Wednesday, August 03, 2005

What am I, a meshugana?

The City of Springfield, once again stung by charges of racism in the wake of allegations that a black firefighter candidate was unduly dismissed, might want to take a page from Rafael Palmeiro who is reeling from a suspension after a positive steroid test. A line of defense deployed by Palmeiro, which rings hallow and desperate in his case, just might be persuasive in tilting the tide of public opinion towards the city.

I’ll dub it the “What am I, a meshugana?” defense, which, as a side note, marks the first instance of a Yiddish word being used on this blog. The defense works like this. A person accused of wrong doing points out all of the obvious reasons that it would have been foolhardy of them to commit such an act and then declares that they would have to be crazy to have done so. Their statement implies that they are, in fact, not crazy, and therefore can not be expected to have perpetrated such an offense.

Palmeiro brandished this defense in the course of denying that he “knowingly” took steroids. Why, he ponders incredulously, would he risk such a transgression after vehemently denying it before Congress earlier this year, and while the spotlight shone bright upon him as he surpassed a major milestone in the annals of baseball?

A common response from baseball commentators is that he risked violating the league’s drug policy because he has gotten away with it for so long that it didn’t seem that great a risk. Others have pointed out that his fear of shrinking towards the last vestiges of his career before casting himself in stone as one of the game’s legends may have clouded his senses. And, of course, there is the possibility that prolonged steroid use does render one somewhat meshuga (second instance).

So why should the city adopt a similar line of defense when it obviously lends itself to speculation and skepticism? Because right now, almost the entire case involving the spurned firefighter candidate and the city’s civil service commission is made up of speculation and skepticism.

The facts of the case as we know them is that a seemingly qualified candidate was dismissed from consideration after the results of his background check were made known to the commission, but to no one else.

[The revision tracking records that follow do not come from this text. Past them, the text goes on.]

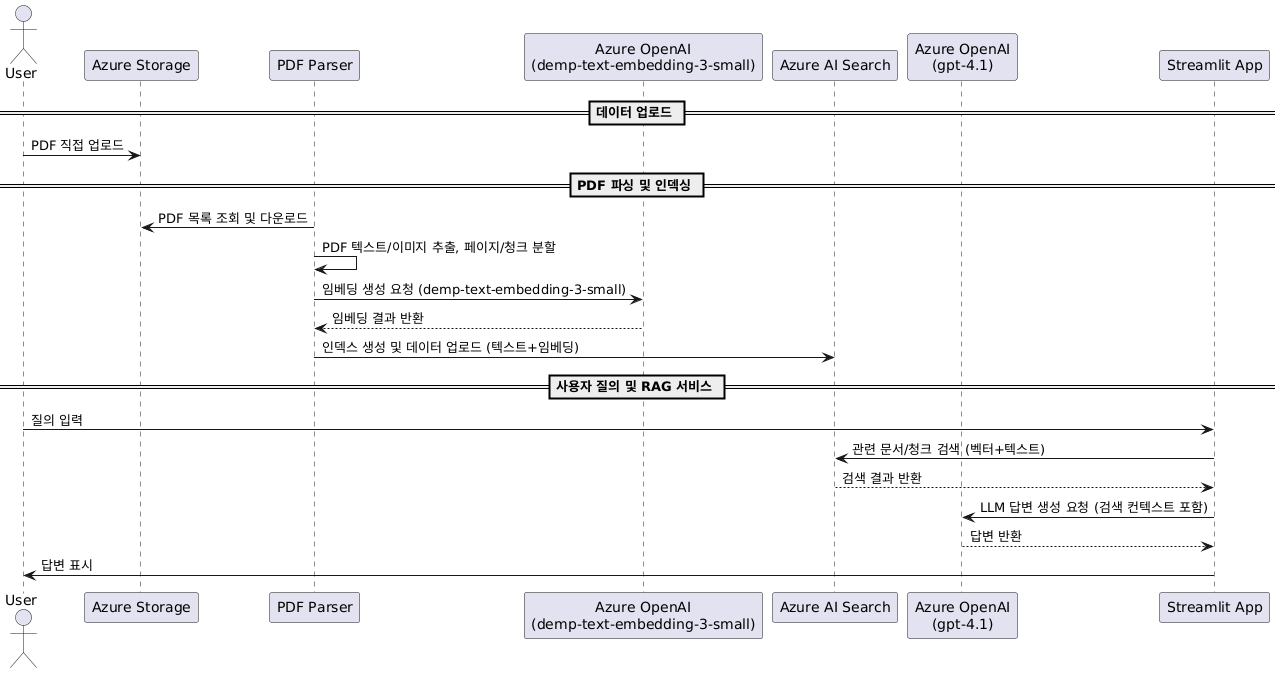
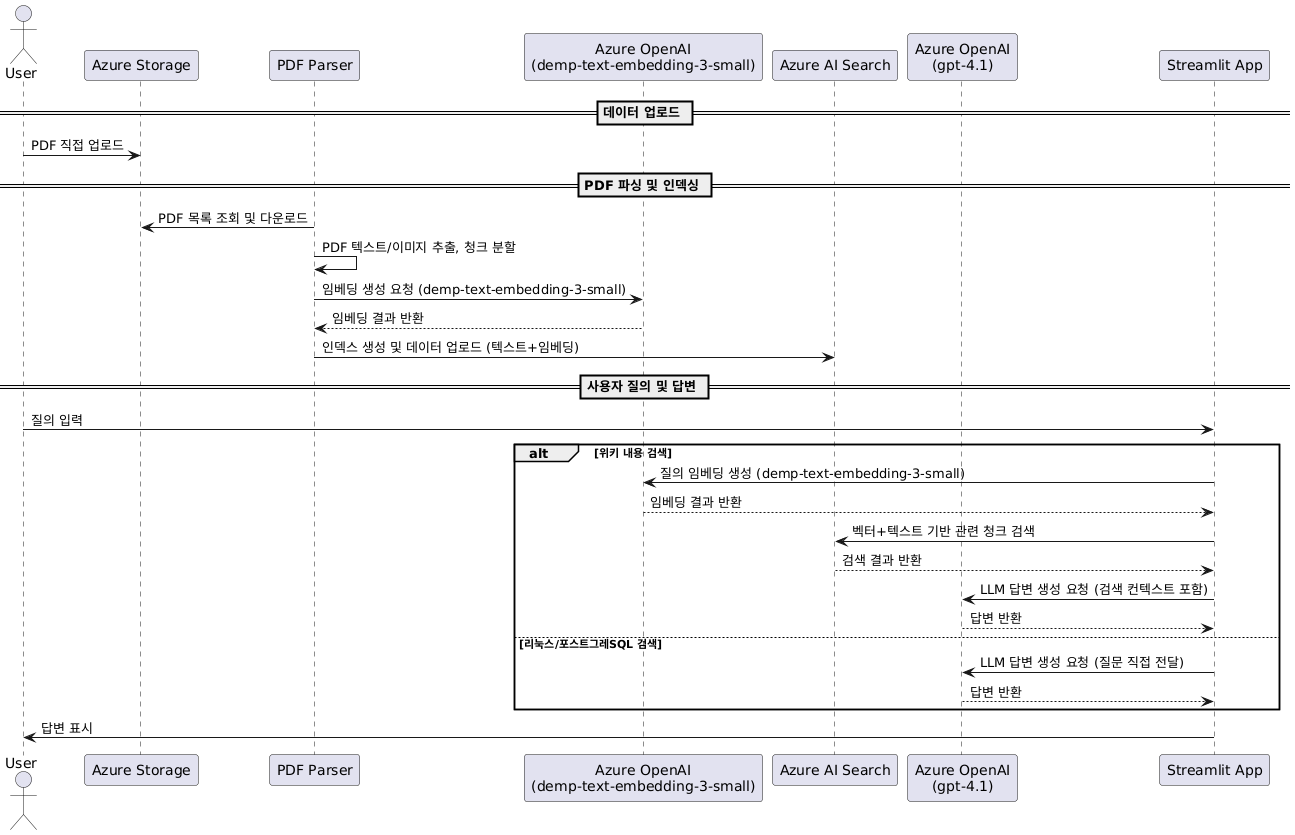
Refactor code structure for improved readability and maintainability

diff --git a/README.md b/README.md
@@ -36,6 +36,8 @@
 - **Streamlit 기반 UI**:
     - 간편한 웹 인터페이스 제공
 
+![airmapqna.png](airmapqna.png)
+
 ## 설치 및 실행 방법
 
 1. **필수 패키지 설치**
@@ -81,18 +83,20 @@ streamlit run airmapqna-app.py
 | airmapqna-app.py | 메인 Streamlit 앱 코드 |
 | .env | 환경 변수 파일 (직접 생성 필요) |
 
-## 주요 코드 설명
+## 주요 흐름
 
-- **클라이언트 초기화**:
-Azure OpenAI 및 Azure AI Search 클라이언트 객체를 초기화하고 캐시하여 사용합니다.
-- **질문 라우팅**:
-질문 내용에 따라 리눅스, PostgreSQL, 위키로 분기하여 처리합니다.
-- **RAG 답변 생성**:
-위키 관련 질문은 임베딩 및 벡터 검색을 통해 관련 문서를 찾고, LLM을 이용해 답변을 생성합니다.
-- **전문가 답변 생성**:
-리눅스/포스트그레SQL 질문은 전문가 프롬프트를 사용해 답변을 생성합니다.
-- **Streamlit UI**:
-간단한 웹 UI를 통해 질문 입력 및 답변 확인이 가능합니다.
+- **PDF 업로드**:
+Azure Storage에 PDF 파일을 업로드
+- **파싱 및 인덱싱**:
+-- PDF Parser가 Storage에서 PDF를 다운로드
+-- 텍스트/이미지 추출, 청크 분할
+-- 각 청크에 대해 demp-text-embedding-3-small 임베딩 생성
+-- 임베딩+텍스트를 Azure AI Search에 인덱싱
+- **질의 및 답변**:
+-- 사용자가 Streamlit 앱에 질의 입력
+-- 위키 검색: 질의 임베딩 → 벡터+텍스트 검색 → 컨텍스트 기반으로 gpt-4.1 답변
+-- 리눅스/포스트그레SQL: 질의를 바로 gpt-4.1로 전달해 답변 생성
+-- 결과를 사용자에게 반환
 
 ![airmap-uml.png](airmap-uml.png)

We also know that the candidate is a bit of scofflaw which may be, but probably isn’t, the reason for his rejection.

The common reactions to the story range from allegations of systematic racism throughout the city, to insinuations that the candidate is fully aware that there is a legitimate reason for his disqualification, but since the city can not reveal it, he is feigning dumbfoundedness.

My reaction, while acknowledging that racism still lurks in the hearts of some, is that Jim Crow is dead and that such an obvious and discriminate act as dismissing a firefighter candidate based solely on the color of his skin is extremely unlikely. Even if the members of the civil service commission were secret card-carrying members of the Klan, with tailored sheets tucked away in the back of their wardrobe closets, they wouldn’t attempt such a brazen display of discrimination what with the NAACP and the media breathing down their necks over this very issue. They’d have to be, well, crazy to try such a thing.

The lack of minorities on the fire and police departments is the albatross around the city’s neck just as steroids are choking major league baseball. But unlike Palmeiro, who tested dirty, no hard evidence has arisen that proves the city’s actions in dismissing the candidate were in anyway influenced by race. In fact, they may be sitting on the facts that would exonerate them due to the legalities involved in releasing such information.

So the best the city can do at this point is to plead sanity and hope that time will shed some sunshine on this story. And should it later come to be known that the candidate was discriminated against, then I'll have to plead naïveté.

1 comment:

Anonymous said...

What the City needs to do is just stand up and say "that's how it is and it's not going to change no matter how much the NAACP cries."

It is time that the City puts an end to their pandering to the strong-armed tactics, and the irrational paranoid accusations that are being floated by the NAACP and other like groups. As long as the City shows a good faith effort towards recruiting minorities they should be free of the constant criticism.

This situation is shaping up to be like the Renatta Frazier case. Why would the City go out of their way to recruit minorities, and "dumb-down" the testing process (easier written test, heavily weighted oral board) only to go out of their way to get rid of them? IT MAKES ZERO SENSE! In the Frazier case the City ignored severe problems in her background investigation in order to try to boost their minority numbers. What the City got in return was an unqualified person that they had to give $800,000 to after finally realizing that they should have heeded the warnings in the background investigation.

Hopefully the City has learned their lesson and will stick to their guns in this case. Background investigations are rarely wrong.

One final comment. How would you like to be the person who gave negative background information on a potential police or fire candidate, assuming that the information was confidential, only to have it released to the candidate? Does anyone see a potential problem here?